▶ [BRIEF]: Scan the entries that follow for the word "colors", then report every line in which it appears.

▶ [DATA]:
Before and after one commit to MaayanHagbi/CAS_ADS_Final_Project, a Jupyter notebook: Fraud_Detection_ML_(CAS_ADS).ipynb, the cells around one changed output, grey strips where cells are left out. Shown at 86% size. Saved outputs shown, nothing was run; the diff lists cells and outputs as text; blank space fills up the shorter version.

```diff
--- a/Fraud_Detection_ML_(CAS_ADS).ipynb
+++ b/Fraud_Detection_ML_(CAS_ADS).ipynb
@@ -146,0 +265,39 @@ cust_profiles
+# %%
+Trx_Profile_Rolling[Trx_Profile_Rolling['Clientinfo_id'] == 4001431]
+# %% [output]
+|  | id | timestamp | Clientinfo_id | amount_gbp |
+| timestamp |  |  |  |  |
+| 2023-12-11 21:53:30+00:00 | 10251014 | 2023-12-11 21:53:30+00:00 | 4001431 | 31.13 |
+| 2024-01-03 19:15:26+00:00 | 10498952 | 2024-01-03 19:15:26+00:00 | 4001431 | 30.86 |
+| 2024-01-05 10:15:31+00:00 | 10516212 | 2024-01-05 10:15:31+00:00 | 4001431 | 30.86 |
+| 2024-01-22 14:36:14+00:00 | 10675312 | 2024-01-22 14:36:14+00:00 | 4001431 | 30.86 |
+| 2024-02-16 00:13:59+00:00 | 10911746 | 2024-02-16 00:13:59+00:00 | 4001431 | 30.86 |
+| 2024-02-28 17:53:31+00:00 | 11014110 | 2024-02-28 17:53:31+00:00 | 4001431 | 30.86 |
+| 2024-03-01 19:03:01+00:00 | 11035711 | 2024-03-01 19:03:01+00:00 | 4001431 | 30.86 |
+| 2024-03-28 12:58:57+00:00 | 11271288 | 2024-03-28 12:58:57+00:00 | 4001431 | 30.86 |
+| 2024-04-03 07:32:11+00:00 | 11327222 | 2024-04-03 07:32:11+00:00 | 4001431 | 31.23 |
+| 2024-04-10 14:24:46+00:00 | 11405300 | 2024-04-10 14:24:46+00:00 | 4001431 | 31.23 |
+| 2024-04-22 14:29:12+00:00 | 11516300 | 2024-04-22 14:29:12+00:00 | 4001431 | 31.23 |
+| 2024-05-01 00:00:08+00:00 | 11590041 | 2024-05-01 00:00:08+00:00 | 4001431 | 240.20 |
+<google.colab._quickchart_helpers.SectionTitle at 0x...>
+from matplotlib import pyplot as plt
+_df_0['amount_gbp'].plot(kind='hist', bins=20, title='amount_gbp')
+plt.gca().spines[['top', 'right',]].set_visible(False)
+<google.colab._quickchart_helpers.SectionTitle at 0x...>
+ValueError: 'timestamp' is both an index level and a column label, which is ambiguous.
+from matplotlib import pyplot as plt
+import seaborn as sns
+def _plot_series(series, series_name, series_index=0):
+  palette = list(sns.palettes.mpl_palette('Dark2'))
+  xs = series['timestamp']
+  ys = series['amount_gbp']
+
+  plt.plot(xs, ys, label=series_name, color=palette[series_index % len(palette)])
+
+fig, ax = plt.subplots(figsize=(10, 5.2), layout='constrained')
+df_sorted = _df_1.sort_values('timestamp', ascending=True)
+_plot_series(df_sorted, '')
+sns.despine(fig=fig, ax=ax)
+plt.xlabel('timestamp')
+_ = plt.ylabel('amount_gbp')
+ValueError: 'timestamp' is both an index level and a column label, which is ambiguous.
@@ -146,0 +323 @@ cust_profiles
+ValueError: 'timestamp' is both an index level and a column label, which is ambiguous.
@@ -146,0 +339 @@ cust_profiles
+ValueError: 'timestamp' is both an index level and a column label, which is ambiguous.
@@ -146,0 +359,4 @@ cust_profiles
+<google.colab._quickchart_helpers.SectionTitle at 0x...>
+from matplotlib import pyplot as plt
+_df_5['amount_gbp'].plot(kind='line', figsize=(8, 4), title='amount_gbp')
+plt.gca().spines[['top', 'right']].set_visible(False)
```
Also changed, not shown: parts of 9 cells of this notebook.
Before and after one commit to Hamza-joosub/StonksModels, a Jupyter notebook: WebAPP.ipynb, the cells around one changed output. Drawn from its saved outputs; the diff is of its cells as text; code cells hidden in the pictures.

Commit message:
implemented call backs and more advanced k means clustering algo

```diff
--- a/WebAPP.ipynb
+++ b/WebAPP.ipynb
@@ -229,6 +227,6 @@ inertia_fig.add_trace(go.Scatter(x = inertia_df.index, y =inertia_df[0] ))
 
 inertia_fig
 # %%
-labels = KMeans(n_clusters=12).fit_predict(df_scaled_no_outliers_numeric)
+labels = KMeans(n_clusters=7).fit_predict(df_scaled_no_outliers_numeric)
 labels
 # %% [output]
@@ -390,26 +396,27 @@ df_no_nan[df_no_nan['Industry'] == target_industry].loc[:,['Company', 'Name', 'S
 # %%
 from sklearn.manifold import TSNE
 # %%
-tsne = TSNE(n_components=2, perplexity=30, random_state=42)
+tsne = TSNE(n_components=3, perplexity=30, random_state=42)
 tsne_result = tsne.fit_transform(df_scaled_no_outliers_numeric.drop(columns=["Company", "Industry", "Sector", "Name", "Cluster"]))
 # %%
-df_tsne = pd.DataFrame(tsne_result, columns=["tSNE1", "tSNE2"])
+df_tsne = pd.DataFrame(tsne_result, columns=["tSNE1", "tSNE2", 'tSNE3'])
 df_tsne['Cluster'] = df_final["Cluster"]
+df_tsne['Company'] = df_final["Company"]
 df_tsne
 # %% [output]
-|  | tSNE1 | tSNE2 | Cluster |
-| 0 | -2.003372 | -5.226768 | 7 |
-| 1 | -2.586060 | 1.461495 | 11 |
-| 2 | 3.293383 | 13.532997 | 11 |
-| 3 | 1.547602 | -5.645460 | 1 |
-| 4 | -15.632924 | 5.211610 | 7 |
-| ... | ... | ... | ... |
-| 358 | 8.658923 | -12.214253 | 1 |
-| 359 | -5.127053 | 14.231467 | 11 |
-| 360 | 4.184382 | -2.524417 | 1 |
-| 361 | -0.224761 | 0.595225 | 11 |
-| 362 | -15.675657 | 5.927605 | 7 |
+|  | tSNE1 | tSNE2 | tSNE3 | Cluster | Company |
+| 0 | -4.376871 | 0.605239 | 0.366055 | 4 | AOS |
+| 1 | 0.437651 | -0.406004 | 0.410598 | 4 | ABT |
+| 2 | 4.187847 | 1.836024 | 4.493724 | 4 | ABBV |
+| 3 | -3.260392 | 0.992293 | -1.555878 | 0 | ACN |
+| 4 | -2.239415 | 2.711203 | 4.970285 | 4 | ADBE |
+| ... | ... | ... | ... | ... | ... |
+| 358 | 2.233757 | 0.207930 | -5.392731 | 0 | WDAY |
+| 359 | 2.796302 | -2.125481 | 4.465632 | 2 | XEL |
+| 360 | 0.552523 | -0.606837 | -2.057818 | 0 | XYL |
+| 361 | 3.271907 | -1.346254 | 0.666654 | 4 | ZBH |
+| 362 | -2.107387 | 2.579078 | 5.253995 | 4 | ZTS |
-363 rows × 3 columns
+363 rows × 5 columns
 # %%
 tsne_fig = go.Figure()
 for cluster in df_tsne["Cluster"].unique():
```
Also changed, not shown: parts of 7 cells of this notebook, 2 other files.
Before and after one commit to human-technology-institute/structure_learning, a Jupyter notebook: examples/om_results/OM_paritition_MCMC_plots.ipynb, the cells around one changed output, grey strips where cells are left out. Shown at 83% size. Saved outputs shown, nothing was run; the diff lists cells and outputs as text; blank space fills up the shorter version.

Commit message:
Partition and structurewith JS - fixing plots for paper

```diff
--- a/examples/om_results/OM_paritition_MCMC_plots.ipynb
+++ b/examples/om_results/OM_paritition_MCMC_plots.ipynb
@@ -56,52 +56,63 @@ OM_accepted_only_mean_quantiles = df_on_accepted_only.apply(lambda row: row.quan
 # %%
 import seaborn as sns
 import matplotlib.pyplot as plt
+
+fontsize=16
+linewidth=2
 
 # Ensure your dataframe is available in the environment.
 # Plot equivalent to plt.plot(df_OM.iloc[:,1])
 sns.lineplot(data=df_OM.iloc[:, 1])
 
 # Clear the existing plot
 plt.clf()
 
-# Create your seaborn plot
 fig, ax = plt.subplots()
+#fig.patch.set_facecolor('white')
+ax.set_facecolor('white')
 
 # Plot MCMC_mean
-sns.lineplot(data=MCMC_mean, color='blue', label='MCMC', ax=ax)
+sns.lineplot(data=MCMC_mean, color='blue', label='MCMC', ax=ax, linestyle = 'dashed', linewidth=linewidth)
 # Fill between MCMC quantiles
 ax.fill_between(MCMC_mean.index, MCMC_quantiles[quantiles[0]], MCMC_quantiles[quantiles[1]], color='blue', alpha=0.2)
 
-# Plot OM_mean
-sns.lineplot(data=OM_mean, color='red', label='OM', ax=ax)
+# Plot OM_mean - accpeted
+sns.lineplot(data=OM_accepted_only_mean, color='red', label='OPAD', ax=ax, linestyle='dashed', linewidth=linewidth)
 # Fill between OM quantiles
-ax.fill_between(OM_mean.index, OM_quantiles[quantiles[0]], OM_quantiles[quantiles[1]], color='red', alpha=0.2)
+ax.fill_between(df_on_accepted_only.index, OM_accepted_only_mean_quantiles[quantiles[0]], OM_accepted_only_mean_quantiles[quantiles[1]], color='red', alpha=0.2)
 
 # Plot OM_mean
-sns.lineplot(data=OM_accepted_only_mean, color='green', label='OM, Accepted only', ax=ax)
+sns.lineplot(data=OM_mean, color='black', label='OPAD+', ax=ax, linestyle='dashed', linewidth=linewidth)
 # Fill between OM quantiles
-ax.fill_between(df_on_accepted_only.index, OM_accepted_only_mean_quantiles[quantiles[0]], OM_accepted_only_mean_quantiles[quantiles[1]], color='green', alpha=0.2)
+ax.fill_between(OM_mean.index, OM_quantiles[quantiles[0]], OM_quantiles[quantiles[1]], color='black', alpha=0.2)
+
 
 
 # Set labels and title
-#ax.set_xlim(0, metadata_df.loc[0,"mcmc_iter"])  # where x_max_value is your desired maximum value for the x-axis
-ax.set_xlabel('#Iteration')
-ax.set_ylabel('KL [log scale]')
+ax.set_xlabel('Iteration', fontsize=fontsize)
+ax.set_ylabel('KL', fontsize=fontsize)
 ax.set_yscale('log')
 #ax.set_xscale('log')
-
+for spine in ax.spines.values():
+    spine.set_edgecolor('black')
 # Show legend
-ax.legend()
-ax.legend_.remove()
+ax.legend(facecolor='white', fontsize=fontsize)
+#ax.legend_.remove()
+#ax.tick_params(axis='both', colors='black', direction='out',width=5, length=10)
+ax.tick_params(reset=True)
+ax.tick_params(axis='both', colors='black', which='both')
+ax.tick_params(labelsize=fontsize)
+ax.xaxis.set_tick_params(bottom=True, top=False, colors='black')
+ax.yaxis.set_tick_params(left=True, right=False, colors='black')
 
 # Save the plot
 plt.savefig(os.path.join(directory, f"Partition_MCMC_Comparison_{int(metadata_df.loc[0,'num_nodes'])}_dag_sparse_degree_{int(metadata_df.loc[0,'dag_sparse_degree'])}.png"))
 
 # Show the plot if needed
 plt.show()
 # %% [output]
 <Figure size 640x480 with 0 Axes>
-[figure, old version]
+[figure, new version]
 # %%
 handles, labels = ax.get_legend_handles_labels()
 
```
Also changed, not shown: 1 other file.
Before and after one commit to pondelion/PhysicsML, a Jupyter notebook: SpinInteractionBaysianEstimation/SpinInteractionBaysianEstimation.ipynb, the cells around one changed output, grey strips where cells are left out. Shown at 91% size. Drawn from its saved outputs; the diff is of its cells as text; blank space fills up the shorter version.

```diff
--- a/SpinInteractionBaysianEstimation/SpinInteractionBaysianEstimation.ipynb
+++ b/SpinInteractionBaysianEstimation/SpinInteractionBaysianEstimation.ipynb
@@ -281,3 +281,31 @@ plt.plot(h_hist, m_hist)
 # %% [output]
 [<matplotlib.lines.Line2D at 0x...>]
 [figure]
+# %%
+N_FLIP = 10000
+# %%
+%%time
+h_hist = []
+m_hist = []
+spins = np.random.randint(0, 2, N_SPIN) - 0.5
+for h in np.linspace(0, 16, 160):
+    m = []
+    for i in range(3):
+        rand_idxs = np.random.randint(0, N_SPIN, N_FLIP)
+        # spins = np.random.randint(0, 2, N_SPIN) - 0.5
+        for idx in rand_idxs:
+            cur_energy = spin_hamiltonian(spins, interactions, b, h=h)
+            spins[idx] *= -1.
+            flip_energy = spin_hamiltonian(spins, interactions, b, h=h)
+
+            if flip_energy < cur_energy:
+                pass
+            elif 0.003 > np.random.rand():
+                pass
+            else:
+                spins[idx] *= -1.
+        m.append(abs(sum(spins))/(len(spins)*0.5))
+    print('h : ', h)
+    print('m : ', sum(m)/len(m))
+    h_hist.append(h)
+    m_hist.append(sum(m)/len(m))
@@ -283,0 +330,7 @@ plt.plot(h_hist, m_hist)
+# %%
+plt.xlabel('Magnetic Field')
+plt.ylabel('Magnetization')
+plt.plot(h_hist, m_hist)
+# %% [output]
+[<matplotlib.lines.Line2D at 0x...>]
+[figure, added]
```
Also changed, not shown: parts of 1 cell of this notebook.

▶ [RESPONSE TO THE EXERCISE]:
+#ax.tick_params(axis='both', colors='black', direction='out',width=5, length=10)
+ax.tick_params(axis='both', colors='black', which='both')
+ax.xaxis.set_tick_params(bottom=True, top=False, colors='black')
+ax.yaxis.set_tick_params(left=True, right=False, colors='black')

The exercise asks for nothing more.